WORK INSTRUCTIONS: Write out the data again in full, exactly as it reads.

Version difference data:
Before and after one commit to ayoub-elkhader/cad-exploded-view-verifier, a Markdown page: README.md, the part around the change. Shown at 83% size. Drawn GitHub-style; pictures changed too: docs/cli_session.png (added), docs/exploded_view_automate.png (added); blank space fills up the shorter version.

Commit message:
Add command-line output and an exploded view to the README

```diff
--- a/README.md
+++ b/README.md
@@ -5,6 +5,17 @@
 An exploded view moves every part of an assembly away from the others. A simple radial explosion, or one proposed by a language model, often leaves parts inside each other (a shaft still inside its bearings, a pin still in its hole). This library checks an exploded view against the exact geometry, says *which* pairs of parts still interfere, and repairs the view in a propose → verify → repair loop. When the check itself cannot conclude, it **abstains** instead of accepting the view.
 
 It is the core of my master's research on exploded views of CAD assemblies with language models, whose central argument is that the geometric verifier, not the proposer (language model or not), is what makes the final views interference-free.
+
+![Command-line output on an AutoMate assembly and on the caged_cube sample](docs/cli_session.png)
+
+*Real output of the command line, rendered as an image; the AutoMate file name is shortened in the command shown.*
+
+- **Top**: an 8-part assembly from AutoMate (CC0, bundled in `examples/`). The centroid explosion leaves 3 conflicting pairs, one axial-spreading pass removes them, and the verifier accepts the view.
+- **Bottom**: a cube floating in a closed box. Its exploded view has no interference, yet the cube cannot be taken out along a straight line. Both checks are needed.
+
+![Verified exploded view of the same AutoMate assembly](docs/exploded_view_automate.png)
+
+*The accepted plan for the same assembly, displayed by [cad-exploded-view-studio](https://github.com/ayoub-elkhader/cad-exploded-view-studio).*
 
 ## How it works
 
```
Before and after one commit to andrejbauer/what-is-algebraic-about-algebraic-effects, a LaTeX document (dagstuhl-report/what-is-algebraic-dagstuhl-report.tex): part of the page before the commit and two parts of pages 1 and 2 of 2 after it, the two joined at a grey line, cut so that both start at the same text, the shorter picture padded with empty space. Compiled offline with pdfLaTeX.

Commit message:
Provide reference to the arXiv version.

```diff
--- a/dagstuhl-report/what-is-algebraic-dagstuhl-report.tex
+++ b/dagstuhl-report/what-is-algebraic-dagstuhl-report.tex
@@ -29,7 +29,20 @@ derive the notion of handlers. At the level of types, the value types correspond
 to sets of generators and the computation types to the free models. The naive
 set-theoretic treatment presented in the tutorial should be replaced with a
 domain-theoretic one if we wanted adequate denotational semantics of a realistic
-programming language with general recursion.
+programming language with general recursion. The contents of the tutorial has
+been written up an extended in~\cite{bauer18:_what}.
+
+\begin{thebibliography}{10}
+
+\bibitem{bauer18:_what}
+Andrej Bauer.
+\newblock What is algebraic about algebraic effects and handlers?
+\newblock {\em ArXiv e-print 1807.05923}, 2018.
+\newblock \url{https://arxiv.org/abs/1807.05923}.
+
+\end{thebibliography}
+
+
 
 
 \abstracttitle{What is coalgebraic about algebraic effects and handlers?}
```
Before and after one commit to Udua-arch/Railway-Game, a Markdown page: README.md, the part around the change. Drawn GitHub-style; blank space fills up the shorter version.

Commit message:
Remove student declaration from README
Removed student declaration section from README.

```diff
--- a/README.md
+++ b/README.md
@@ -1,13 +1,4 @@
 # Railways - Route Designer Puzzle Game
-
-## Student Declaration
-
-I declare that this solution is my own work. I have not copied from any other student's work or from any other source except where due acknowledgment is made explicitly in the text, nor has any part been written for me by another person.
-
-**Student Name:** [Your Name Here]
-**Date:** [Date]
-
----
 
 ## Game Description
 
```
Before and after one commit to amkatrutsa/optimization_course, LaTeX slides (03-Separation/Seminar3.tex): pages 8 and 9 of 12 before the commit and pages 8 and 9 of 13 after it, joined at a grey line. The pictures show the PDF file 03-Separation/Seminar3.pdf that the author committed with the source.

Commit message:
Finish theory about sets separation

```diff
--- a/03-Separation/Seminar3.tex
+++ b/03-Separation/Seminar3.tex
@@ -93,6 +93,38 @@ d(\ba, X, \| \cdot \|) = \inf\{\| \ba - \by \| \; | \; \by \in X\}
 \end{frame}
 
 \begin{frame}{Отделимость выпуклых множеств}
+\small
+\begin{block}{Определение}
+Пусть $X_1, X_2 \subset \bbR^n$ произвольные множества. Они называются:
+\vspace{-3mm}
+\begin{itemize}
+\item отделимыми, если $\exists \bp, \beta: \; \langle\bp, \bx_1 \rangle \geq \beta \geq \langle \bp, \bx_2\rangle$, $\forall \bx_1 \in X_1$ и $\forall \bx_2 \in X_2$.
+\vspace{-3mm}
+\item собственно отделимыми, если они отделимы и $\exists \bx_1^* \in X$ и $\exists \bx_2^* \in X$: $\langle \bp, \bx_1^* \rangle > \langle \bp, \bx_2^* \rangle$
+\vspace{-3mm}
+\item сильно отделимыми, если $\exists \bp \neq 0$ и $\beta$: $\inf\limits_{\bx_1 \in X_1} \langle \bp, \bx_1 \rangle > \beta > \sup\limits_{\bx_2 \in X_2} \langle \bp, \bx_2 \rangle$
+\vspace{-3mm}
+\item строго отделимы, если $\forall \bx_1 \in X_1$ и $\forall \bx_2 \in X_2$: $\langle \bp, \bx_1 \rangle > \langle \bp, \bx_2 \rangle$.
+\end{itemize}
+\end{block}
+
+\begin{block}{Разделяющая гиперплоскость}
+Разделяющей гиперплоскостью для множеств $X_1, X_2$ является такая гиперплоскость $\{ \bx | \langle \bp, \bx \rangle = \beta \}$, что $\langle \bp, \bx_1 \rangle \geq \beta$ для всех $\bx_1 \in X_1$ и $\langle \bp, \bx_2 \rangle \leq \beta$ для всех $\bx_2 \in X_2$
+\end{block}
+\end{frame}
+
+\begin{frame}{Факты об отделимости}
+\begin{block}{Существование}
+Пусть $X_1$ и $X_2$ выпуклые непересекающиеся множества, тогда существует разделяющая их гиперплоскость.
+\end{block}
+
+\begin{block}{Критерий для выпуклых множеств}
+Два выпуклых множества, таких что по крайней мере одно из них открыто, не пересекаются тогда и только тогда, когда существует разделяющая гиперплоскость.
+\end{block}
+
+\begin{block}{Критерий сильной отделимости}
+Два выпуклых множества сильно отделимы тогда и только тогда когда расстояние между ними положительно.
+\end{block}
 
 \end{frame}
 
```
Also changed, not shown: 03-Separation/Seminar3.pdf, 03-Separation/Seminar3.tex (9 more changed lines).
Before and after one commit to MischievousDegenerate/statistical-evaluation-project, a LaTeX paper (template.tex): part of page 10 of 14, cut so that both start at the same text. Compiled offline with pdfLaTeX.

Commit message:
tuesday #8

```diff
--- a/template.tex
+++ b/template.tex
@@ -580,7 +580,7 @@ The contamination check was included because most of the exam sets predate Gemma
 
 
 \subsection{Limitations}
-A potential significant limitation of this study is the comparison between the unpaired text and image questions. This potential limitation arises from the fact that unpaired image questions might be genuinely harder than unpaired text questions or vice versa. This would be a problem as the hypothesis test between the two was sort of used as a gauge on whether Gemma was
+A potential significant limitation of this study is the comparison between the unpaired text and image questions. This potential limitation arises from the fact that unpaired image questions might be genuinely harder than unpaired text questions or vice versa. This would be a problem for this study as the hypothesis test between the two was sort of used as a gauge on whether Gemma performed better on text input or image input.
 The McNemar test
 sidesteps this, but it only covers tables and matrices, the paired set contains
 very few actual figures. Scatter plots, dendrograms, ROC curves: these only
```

THE ANSWER:
Before and after one commit to ayoub-elkhader/cad-exploded-view-verifier, a Markdown page: README.md, the part around the change. Shown at 83% size. Drawn GitHub-style; pictures changed too: docs/cli_session.png (added), docs/exploded_view_automate.png (added); blank space fills up the shorter version.

Commit message:
Add command-line output and an exploded view to the README

```diff
--- a/README.md
+++ b/README.md
@@ -5,6 +5,17 @@
 An exploded view moves every part of an assembly away from the others. A simple radial explosion, or one proposed by a language model, often leaves parts inside each other (a shaft still inside its bearings, a pin still in its hole). This library checks an exploded view against the exact geometry, says *which* pairs of parts still interfere, and repairs the view in a propose → verify → repair loop. When the check itself cannot conclude, it **abstains** instead of accepting the view.
 
 It is the core of my master's research on exploded views of CAD assemblies with language models, whose central argument is that the geometric verifier, not the proposer (language model or not), is what makes the final views interference-free.
+
+![Command-line output on an AutoMate assembly and on the caged_cube sample](docs/cli_session.png)
+
+*Real output of the command line, rendered as an image; the AutoMate file name is shortened in the command shown.*
+
+- **Top**: an 8-part assembly from AutoMate (CC0, bundled in `examples/`). The centroid explosion leaves 3 conflicting pairs, one axial-spreading pass removes them, and the verifier accepts the view.
+- **Bottom**: a cube floating in a closed box. Its exploded view has no interference, yet the cube cannot be taken out along a straight line. Both checks are needed.
+
+![Verified exploded view of the same AutoMate assembly](docs/exploded_view_automate.png)
+
+*The accepted plan for the same assembly, displayed by [cad-exploded-view-studio](https://github.com/ayoub-elkhader/cad-exploded-view-studio).*
 
 ## How it works
 
```
Before and after one commit to andrejbauer/what-is-algebraic-about-algebraic-effects, a LaTeX document (dagstuhl-report/what-is-algebraic-dagstuhl-report.tex): part of the page before the commit and two parts of pages 1 and 2 of 2 after it, the two joined at a grey line, cut so that both start at the same text, the shorter picture padded with empty space. Compiled offline with pdfLaTeX.

Commit message:
Provide reference to the arXiv version.

```diff
--- a/dagstuhl-report/what-is-algebraic-dagstuhl-report.tex
+++ b/dagstuhl-report/what-is-algebraic-dagstuhl-report.tex
@@ -29,7 +29,20 @@ derive the notion of handlers. At the level of types, the value types correspond
 to sets of generators and the computation types to the free models. The naive
 set-theoretic treatment presented in the tutorial should be replaced with a
 domain-theoretic one if we wanted adequate denotational semantics of a realistic
-programming language with general recursion.
+programming language with general recursion. The contents of the tutorial has
+been written up an extended in~\cite{bauer18:_what}.
+
+\begin{thebibliography}{10}
+
+\bibitem{bauer18:_what}
+Andrej Bauer.
+\newblock What is algebraic about algebraic effects and handlers?
+\newblock {\em ArXiv e-print 1807.05923}, 2018.
+\newblock \url{https://arxiv.org/abs/1807.05923}.
+
+\end{thebibliography}
+
+
 
 
 \abstracttitle{What is coalgebraic about algebraic effects and handlers?}
```
Before and after one commit to Udua-arch/Railway-Game, a Markdown page: README.md, the part around the change. Drawn GitHub-style; blank space fills up the shorter version.

Commit message:
Remove student declaration from README
Removed student declaration section from README.

```diff
--- a/README.md
+++ b/README.md
@@ -1,13 +1,4 @@
 # Railways - Route Designer Puzzle Game
-
-## Student Declaration
-
-I declare that this solution is my own work. I have not copied from any other student's work or from any other source except where due acknowledgment is made explicitly in the text, nor has any part been written for me by another person.
-
-**Student Name:** [Your Name Here]
-**Date:** [Date]
-
----
 
 ## Game Description
 
```
Before and after one commit to amkatrutsa/optimization_course, LaTeX slides (03-Separation/Seminar3.tex): pages 8 and 9 of 12 before the commit and pages 8 and 9 of 13 after it, joined at a grey line. The pictures show the PDF file 03-Separation/Seminar3.pdf that the author committed with the source.

Commit message:
Finish theory about sets separation

```diff
--- a/03-Separation/Seminar3.tex
+++ b/03-Separation/Seminar3.tex
@@ -93,6 +93,38 @@ d(\ba, X, \| \cdot \|) = \inf\{\| \ba - \by \| \; | \; \by \in X\}
 \end{frame}
 
 \begin{frame}{Отделимость выпуклых множеств}
+\small
+\begin{block}{Определение}
+Пусть $X_1, X_2 \subset \bbR^n$ произвольные множества. Они называются:
+\vspace{-3mm}
+\begin{itemize}
+\item отделимыми, если $\exists \bp, \beta: \; \langle\bp, \bx_1 \rangle \geq \beta \geq \langle \bp, \bx_2\rangle$, $\forall \bx_1 \in X_1$ и $\forall \bx_2 \in X_2$.
+\vspace{-3mm}
+\item собственно отделимыми, если они отделимы и $\exists \bx_1^* \in X$ и $\exists \bx_2^* \in X$: $\langle \bp, \bx_1^* \rangle > \langle \bp, \bx_2^* \rangle$
+\vspace{-3mm}
+\item сильно отделимыми, если $\exists \bp \neq 0$ и $\beta$: $\inf\limits_{\bx_1 \in X_1} \langle \bp, \bx_1 \rangle > \beta > \sup\limits_{\bx_2 \in X_2} \langle \bp, \bx_2 \rangle$
+\vspace{-3mm}
+\item строго отделимы, если $\forall \bx_1 \in X_1$ и $\forall \bx_2 \in X_2$: $\langle \bp, \bx_1 \rangle > \langle \bp, \bx_2 \rangle$.
+\end{itemize}
+\end{block}
+
+\begin{block}{Разделяющая гиперплоскость}
+Разделяющей гиперплоскостью для множеств $X_1, X_2$ является такая гиперплоскость $\{ \bx | \langle \bp, \bx \rangle = \beta \}$, что $\langle \bp, \bx_1 \rangle \geq \beta$ для всех $\bx_1 \in X_1$ и $\langle \bp, \bx_2 \rangle \leq \beta$ для всех $\bx_2 \in X_2$
+\end{block}
+\end{frame}
+
+\begin{frame}{Факты об отделимости}
+\begin{block}{Существование}
+Пусть $X_1$ и $X_2$ выпуклые непересекающиеся множества, тогда существует разделяющая их гиперплоскость.
+\end{block}
+
+\begin{block}{Критерий для выпуклых множеств}
+Два выпуклых множества, таких что по крайней мере одно из них открыто, не пересекаются тогда и только тогда, когда существует разделяющая гиперплоскость.
+\end{block}
+
+\begin{block}{Критерий сильной отделимости}
+Два выпуклых множества сильно отделимы тогда и только тогда когда расстояние между ними положительно.
+\end{block}
 
 \end{frame}
 
```
Also changed, not shown: 03-Separation/Seminar3.pdf, 03-Separation/Seminar3.tex (9 more changed lines).
Before and after one commit to MischievousDegenerate/statistical-evaluation-project, a LaTeX paper (template.tex): part of page 10 of 14, cut so that both start at the same text. Compiled offline with pdfLaTeX.

Commit message:
tuesday #8

```diff
--- a/template.tex
+++ b/template.tex
@@ -580,7 +580,7 @@ The contamination check was included because most of the exam sets predate Gemma
 
 
 \subsection{Limitations}
-A potential significant limitation of this study is the comparison between the unpaired text and image questions. This potential limitation arises from the fact that unpaired image questions might be genuinely harder than unpaired text questions or vice versa. This would be a problem as the hypothesis test between the two was sort of used as a gauge on whether Gemma was
+A potential significant limitation of this study is the comparison between the unpaired text and image questions. This potential limitation arises from the fact that unpaired image questions might be genuinely harder than unpaired text questions or vice versa. This would be a problem for this study as the hypothesis test between the two was sort of used as a gauge on whether Gemma performed better on text input or image input.
 The McNemar test
 sidesteps this, but it only covers tables and matrices, the paired set contains
 very few actual figures. Scatter plots, dendrograms, ROC curves: these only
```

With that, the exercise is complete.